16 January 2003 Edition
200,000 voters 'missing'
Adams challenges Electoral Office on flawed register
BY LAURA FRIEL
Immediate and decisive action by the Electoral Office and Commission is imperative to correct the seriously flawed new electoral register, says Sinn Féin President Gerry Adams.
"A seriously flawed process of registration has resulted in the mass disenfranchisement of almost 200,000 people across the north. In some areas, for example West Belfast, the number of people registered to vote has fallen by almost 20%. The failure in registration will affect areas across the board but particularly those who come from disadvantaged backgrounds."
According to the Electoral Office's own figures, over 130,000 voters eligible to vote last June have 'disappeared' from the register. But recently released official figures suggest an even greater number of voters have been disenfranchised.
The recently released 2001 census identifies 1,260,029 people as eligible to vote, compared to the 1,072,346 on the Electoral Office. In other words, within six months over 200,000 voters have 'disappeared'.
Census figures also identify a further 'missing' 50,000 first-time voters, bringing the total to a massive 250,000 people currently denied their vote. "Young people have been particularly failed by the Electoral Office," says Adams.
Under the former system, young people due to reach voting age in time for the next election were automatically added to the electoral register but under the new system, the onus is upon each individual young person to seek registration.
But the problem is not just one of non-registration. "In various constituencies citizens have complained that they completed registration forms, returned them to the various electoral offices but their names have still not appeared on the new register," said Adams.
During a recent meeting with Sinn Féin, the Electoral Office admitted that they had in their possession over 13,000 completed forms that were unprocessed when the register was published in December.
The West Belfast MP said the registration process set up a series of unnecessary hurdles that each citizen was obliged to clear in order to gain the right to vote. "The number of obstacles put in the way of people seeking to register to vote is unacceptable," said Adams.
Those wishing to ensure their right to vote were faced with a marathon of paper work that often required totally unnecessary duplication. For example, supplementary forms for photographic identification require detailed information identical to the information already supplied by the applicant in their registration form.
In other instances, the forms supplied by the Electoral Office were inadequate for the task. For example, a revised voter registration form issued in an attempt to correct the shortfall in registration omitted the section dealing with photographic identification.
Without specified photographic identification, a person might appear on the register but under the new regulations will be unable to exercise their right to vote.

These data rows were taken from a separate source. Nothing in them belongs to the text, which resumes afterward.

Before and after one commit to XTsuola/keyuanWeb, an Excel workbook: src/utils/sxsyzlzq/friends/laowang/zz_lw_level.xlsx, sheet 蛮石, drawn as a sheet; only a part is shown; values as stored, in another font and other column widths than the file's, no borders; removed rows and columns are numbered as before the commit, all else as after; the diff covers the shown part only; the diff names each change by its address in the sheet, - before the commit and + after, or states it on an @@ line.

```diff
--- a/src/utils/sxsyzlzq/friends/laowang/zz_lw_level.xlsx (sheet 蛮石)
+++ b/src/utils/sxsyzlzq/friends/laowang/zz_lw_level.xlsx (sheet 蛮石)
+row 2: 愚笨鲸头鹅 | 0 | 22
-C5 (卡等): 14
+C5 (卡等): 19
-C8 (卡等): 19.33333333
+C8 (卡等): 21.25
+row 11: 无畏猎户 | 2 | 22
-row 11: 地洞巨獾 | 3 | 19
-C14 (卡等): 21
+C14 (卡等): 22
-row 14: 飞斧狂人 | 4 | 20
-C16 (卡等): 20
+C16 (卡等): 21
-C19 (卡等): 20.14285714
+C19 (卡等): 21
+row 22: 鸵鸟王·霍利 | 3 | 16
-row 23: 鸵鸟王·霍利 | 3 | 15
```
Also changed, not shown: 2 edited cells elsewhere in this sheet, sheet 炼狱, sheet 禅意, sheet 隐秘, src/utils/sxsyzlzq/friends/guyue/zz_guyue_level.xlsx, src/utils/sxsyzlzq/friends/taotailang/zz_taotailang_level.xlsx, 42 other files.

Adams challenged the media spin that initially attempted to explain the 11% deficit in the new electoral register as part of the new legislation's crackdown on electoral fraud.
Despite the fact that the deficit within each area of Belfast was within a few per cent of all the others, the BBC deliberately focused in on West Belfast. The deficit, it was suggested, was a consequence of electoral fraud. In fact, the figures for South, North and East Belfast all fell within a few percent of those in the west of the city.
"This is not just a Sinn Féin issue," said Adams. "The failure of the Electoral Office will impact on all areas and all political parties."
Sinn Fein is calling on the Electoral Office to implement a series of measures immediately as a way of beginning to address the registration fiasco, which is not only threatening to leave many eligible people without a vote but also many more unsure if their entitlement vote is secure.
* The Electoral Office should inform all of those people who are registered to vote that their vote is secure.
* Canvass those who appeared on the June 2001 register but have subsequently 'disappeared'.
* Launch immediately an effective publicity campaign encouraging people to register.
* Establish help clinics in local areas to advise applicants how to fill in forms.
* Encourage young first time voters to register by issuing forms through schools and colleges.
"The onus is upon the Electoral Office and Commission to sort this mess out," said Adams. "That is their job and they are paid to do it. As taxpayers we should expect and demand a proper service from both these public bodies."